Instead, the novel is a multigenerational epic of immigration to the U.S. from Smyrna, in what we currently call Turkey but what was once part of Greece. It is a story of survival, of assimilation, of living the American Dream and losing the community and culture of the old world. In fact, the whole thing can be seen as a morality tale, because if Cal’s grandparents hadn’t been forced by the Greco/Turkish war to leave their small village, they wouldn’t have been able to marry and have kids. In their village everyone knew they were brother and sister, not husband and wife. It is only in the U.S., that cultural eraser, that this could happen. In an explicitly metaphorical sequence of remaking their identities during the passage across the Atlantic, the siblings ignore each other, enacting their courtship and marriage before the shipboard audience, none of whom knew them before the trip. It is the new world for them in more ways than one. The consequences multiply when their son unknowingly marries his cousin, and Calliope is born from this second union.

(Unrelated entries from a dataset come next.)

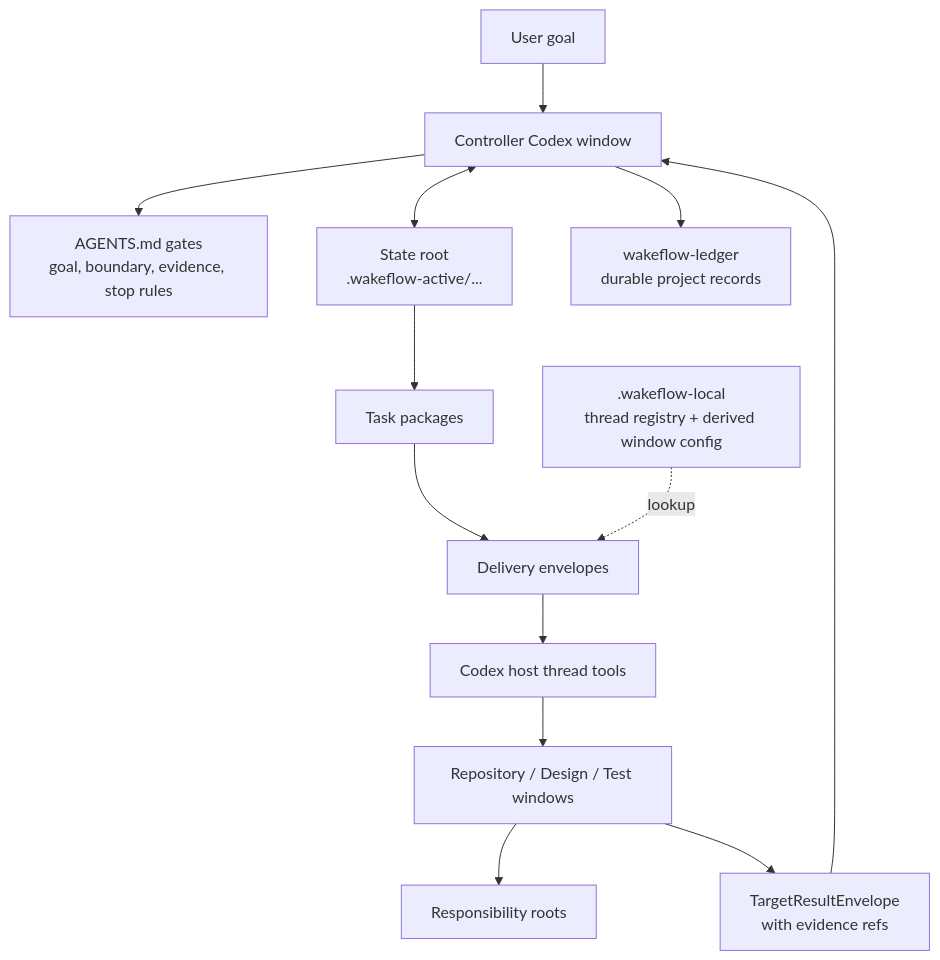
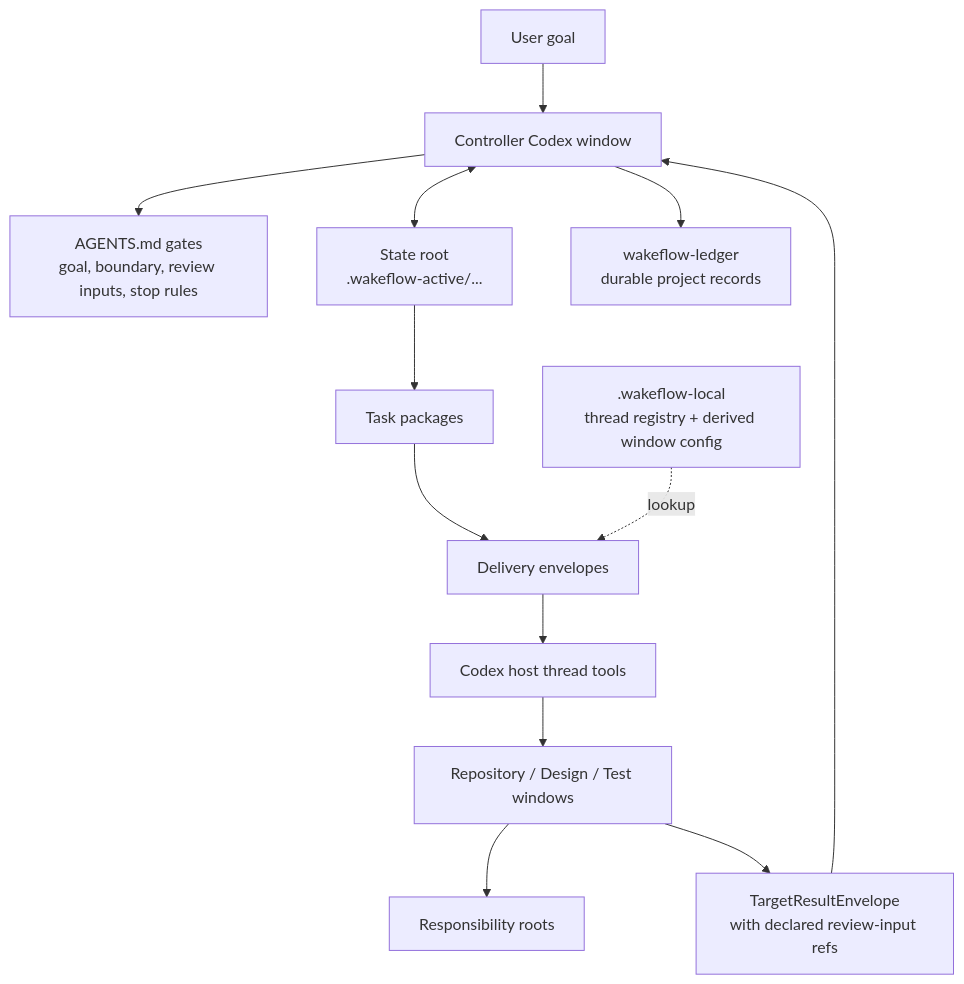
Before and after one commit to GxFn/Wakeflow: the diagram in plugins/codex-wakeflow/README.md, drawn with Mermaid. The commit also changed other lines of this file and 121 other files, not shown here.

Commit message:
fix: clarify target result trust semantics

````diff
--- a/plugins/codex-wakeflow/README.md
+++ b/plugins/codex-wakeflow/README.md
@@ -69,15 +70,15 @@
 ```mermaid
 flowchart TD
   User["User goal"] --> Controller["Controller Codex window"]
-  Controller --> Gates["AGENTS.md gates<br/>goal, boundary, evidence, stop rules"]
+  Controller --> Gates["AGENTS.md gates<br/>goal, boundary, review inputs, stop rules"]
   Controller <--> StateRoot["State root<br/>.wakeflow-active/..."]
   StateRoot --> Tasks["Task packages"]
   Tasks --> Delivery["Delivery envelopes"]
   LocalRuntime[".wakeflow-local<br/>thread registry + derived window config"] -. "lookup" .-> Delivery
   Delivery --> Host["Codex host thread tools"]
   Host --> Targets["Repository / Design / Test windows"]
   Targets --> Repos["Responsibility roots"]
-  Targets --> Results["TargetResultEnvelope<br/>with evidence refs"]
+  Targets --> Results["TargetResultEnvelope<br/>with declared review-input refs"]
   Results --> Controller
   Controller --> Ledger["wakeflow-ledger<br/>durable project records"]
 ```
````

But it’s only a morality tale if we think of Calliope as a bad ending to the story. It is not clear that Eugenides wants to say that. On the contrary, you get the sense—or at least the hope—that the intersexual is the future, a new brand of humans not bound by old dichotomies. Furthermore, Calliope is concerned with all the same things any person is: family history, injustice in the world, parental approval, sibling relationships, first love—not necessarily in that order. Her genitalia are a factor in all this, but only one and ultimately not the most important one. And so, by not making his narrator’s physical being the primary focus of the book, Eugenides normalizes it.
Middlesex weaves mythology, history, political and social upheaval, intersexuality, and teen angst into whole cloth. Turning the morality tale on it’s end, Eugenides creates a new hybrid novel that is more interesting, more compelling, and just plain better. It’s a stunning achievement.